Mother of Pearl
Designer Amy Powney designs pieces that are both modern and suitable for the everyday. Sold at John Lewis and Net-a-Porter, the brand has been particularly successful in the industry over the last few years, using only natural fibres and Gots-certified cotton, making sure every worker is paid a living wage. The collections present timeless T-shirts at 95 pounds, but also refined maxi dresses that go up to 895 pounds. With quality at the centre of her brand, Powney works eco-consciously: the brand is certified by the Nordic Swan Ecolabel, the EU ecolabel and FWF. The Lyocell used is from Tencel™, which is produced from sustainably grown wood and in a closed loop process. Her first entirely sustainable line “No Frills” launched in 2018 and she now partners with rental platform Onload, so the clothes can be rented on the brand’s website directly.

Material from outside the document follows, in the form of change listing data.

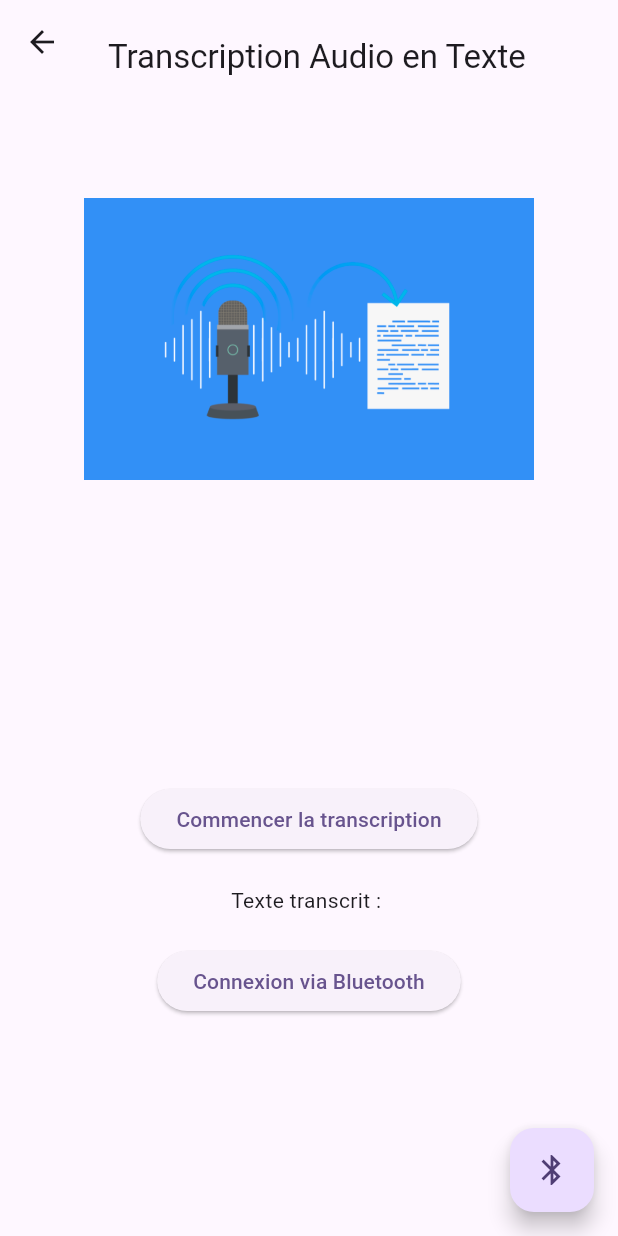
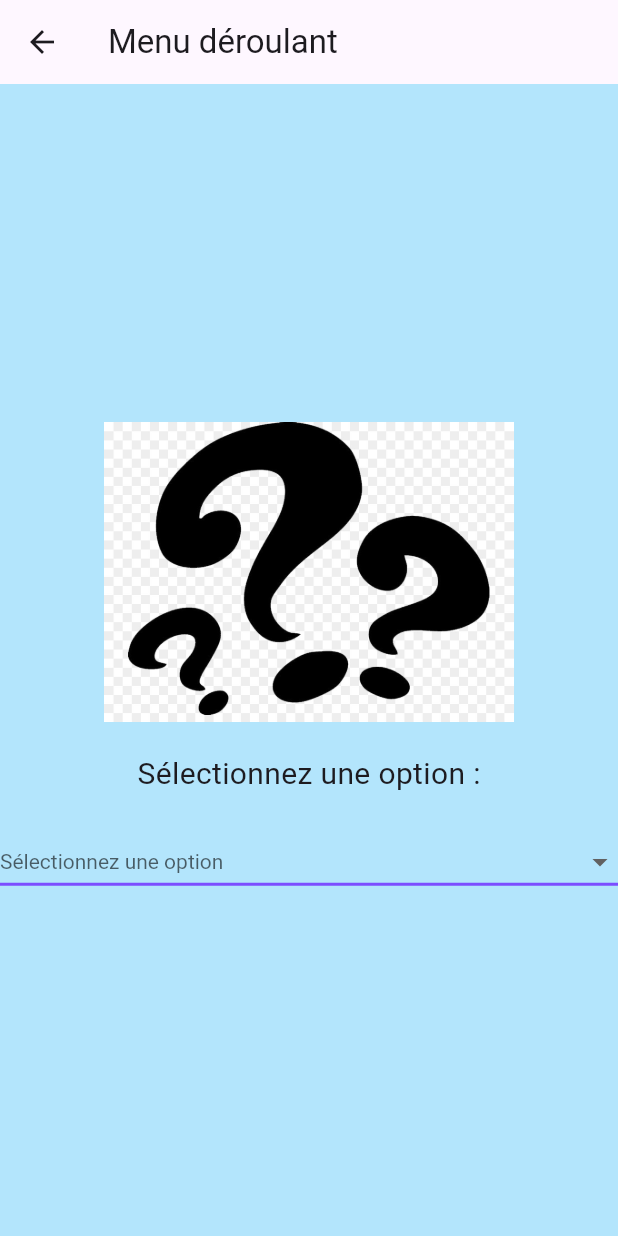
Before and after one commit to NadiaKlos/Flutter_Hear_me, a Flutter app: the screen it shows after launch, after a tap on "Se connecter en mode invité", on a phone screen of 412 x 824 dp. Run offline on Flutter 3.47's test engine with Material 3 defaults, Android fonts, the phone set to English and light mode, and no system bars; our stand-ins replace cloud_firestore, google_sign_in, speech_to_text; accounts and stored records are empty.

Commit message:
ajout du menu déroulant

```diff
--- a/Application_Hearme/lib/main.dart
+++ b/Application_Hearme/lib/main.dart
@@ -12,27 +12,24 @@ class MyApp extends StatelessWidget {
   @override
   Widget build(BuildContext context) {
     return MaterialApp(
-      title: 'Flutter Demo',
+      title: '(H)ear-me app',
       theme: ThemeData(
-        // This is the theme of your application.
-        //
-        // TRY THIS: Try running your application with "flutter run". You'll see
-        // the application has a blue toolbar. Then, without quitting the app,
-        // try changing the seedColor in the colorScheme below to Colors.green
-        // and then invoke "hot reload" (save your changes or press the "hot
-        // reload" button in a Flutter-supported IDE, or press "r" if you used
-        // the command line to start the app).
-        //
-        // Notice that the counter didn't reset back to zero; the application
-        // state is not lost during the reload. To reset the state, use hot
-        // restart instead.
-        //
-        // This works for code too, not just values: Most code changes can be
-        // tested with just a hot reload.
         colorScheme: ColorScheme.fromSeed(seedColor: Colors.deepPurple),
         useMaterial3: true,
       ),
-      home: HomePage(),
+      home: Scaffold(
+        appBar: AppBar(
+          title: Text('(H)ear-me app'),
+          // Modifier le leading avec votre nouvelle image d'icône
+          leading: Image.asset(
+            'lib/assets/ecoute_logo.png', // Chemin de votre nouvelle image
+            width: 40, // Largeur de l'icône
+            height: 40, // Hauteur de l'icône
+            fit: BoxFit.cover, // Ajuster la taille de l'icône
+          ),
+        ),
+        body: HomePage(),
+      ),
     );
   }
 }
--- a/Application_Hearme/lib/pages/home_page.dart
+++ b/Application_Hearme/lib/pages/home_page.dart
@@ -2,8 +2,7 @@ import 'package:flutter/material.dart';
 
 import 'inscription_page.dart'; // Importer la classe de votre page d'inscription
 import 'login_page.dart'; // Importer la classe de votre page de connexion
-import 'speech_to_text.dart';
-
+import 'menu_deroulant.dart';
 class HomePage extends StatelessWidget {
   const HomePage({Key? key}) : super(key: key);
 
@@ -53,10 +52,10 @@ class HomePage extends StatelessWidget {
             SizedBox(height: 16),
             TextButton(
               onPressed: () {
-                // Navigation vers la page de transcription audio
+                // Navigation vers la page avec le menu déroulant
                 Navigator.push(
                   context,
-                  MaterialPageRoute(builder: (context) => TranscriptionAudioPage()),
+                  MaterialPageRoute(builder: (context) => MyDropdownPage()),
                 );
               },
               child: Text('Se connecter en mode invité'),
--- /dev/null
+++ b/Application_Hearme/lib/pages/menu_deroulant.dart
@@ -0,0 +1,64 @@
+import 'package:flutter/material.dart';
+
+class MyDropdownPage extends StatelessWidget {
+  @override
+  Widget build(BuildContext context) {
+    return Scaffold(
+      appBar: AppBar(
+        title: Text('Menu déroulant'),
+      ),
+      body: Container(
+        decoration: BoxDecoration(
+          color: Colors.lightBlue[100], // Fond bleu clair
+        ),
+        child: Column(
+          mainAxisAlignment: MainAxisAlignment.center,
+          children: [
+            SizedBox(
+              height: 200, // Hauteur de l'image
+              child: Image.asset(
+                'lib/assets/interrogation.png', // Remplacez 'assets/image.png' par le chemin de votre image
+                fit: BoxFit.cover,
+              ),
+            ),
+            SizedBox(height: 20),
+            Text(
+              'Sélectionnez une option :',
+              style: TextStyle(fontSize: 20),
+            ),
+            SizedBox(height: 20),
+            DropdownButton<String>(
+              items: <String>['Transcription', 'Statistiques', 'Info']
+                  .map((String value) {
+                return DropdownMenuItem<String>(
+                  value: value,
+                  child: Text(value),
+                );
+              }).toList(),
+              onChanged: (String? newValue) {
+                // Ajoutez ici la logique pour gérer la sélection de l'option
+                print('Option sélectionnée : $newValue');
+              },
+              hint: Text('Sélectionnez une option'),
+              isExpanded: true,
+              icon: Icon(Icons.arrow_drop_down),
+              iconSize: 24,
+              elevation: 16,
+              style: TextStyle(color: Colors.deepPurple),
+              underline: Container(
+                height: 2,
+                color: Colors.deepPurpleAccent,
+              ),
+            ),
+          ],
+        ),
+      ),
+    );
+  }
+}
+
+void main() {
+  runApp(MaterialApp(
+    home: MyDropdownPage(),
+  ));
+}
--- a/Application_Hearme/pubspec.yaml
+++ b/Application_Hearme/pubspec.yaml
@@ -29,3 +29,4 @@ flutter:
     - lib/assets/google_logo.png
     - lib/assets/ecoute_logo.png
     - lib/assets/audi_en_texte.png
+    - lib/assets/interrogation.png
```
Also changed, not shown: Application_Hearme/lib/assets/interrogation.png (added).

Boyish Jeans was launched by Jordan Nodarse, previous denim director of sustainable brand Reformation. His denim brand is made of pieces designed in LA, all mixing vintage-inspired aesthetics with timeless cuts. Sold worldwide on Farfetch, Zalando and Free People, the jeans range from 76 dollars for a classic straight-leg style to 188 dollars for a colourful wide-leg. All designed with cruelty-free processes, the collections are approved by the Oeko-Tex Standard 100, made from natural plant-based dyes and feature Dystar indigo – using 80 percent less sulphates than traditional indigo. The cotton is organic and certified OCS 100 and GRS recycled fabrics are also used. The company partners with 1 percent for the planet, a non-profit regrouping companies that give at least 1 percent of their annual profits to sustainable organisations – Solar Sister and Keep a Breast are two Boyish Jeans partners with.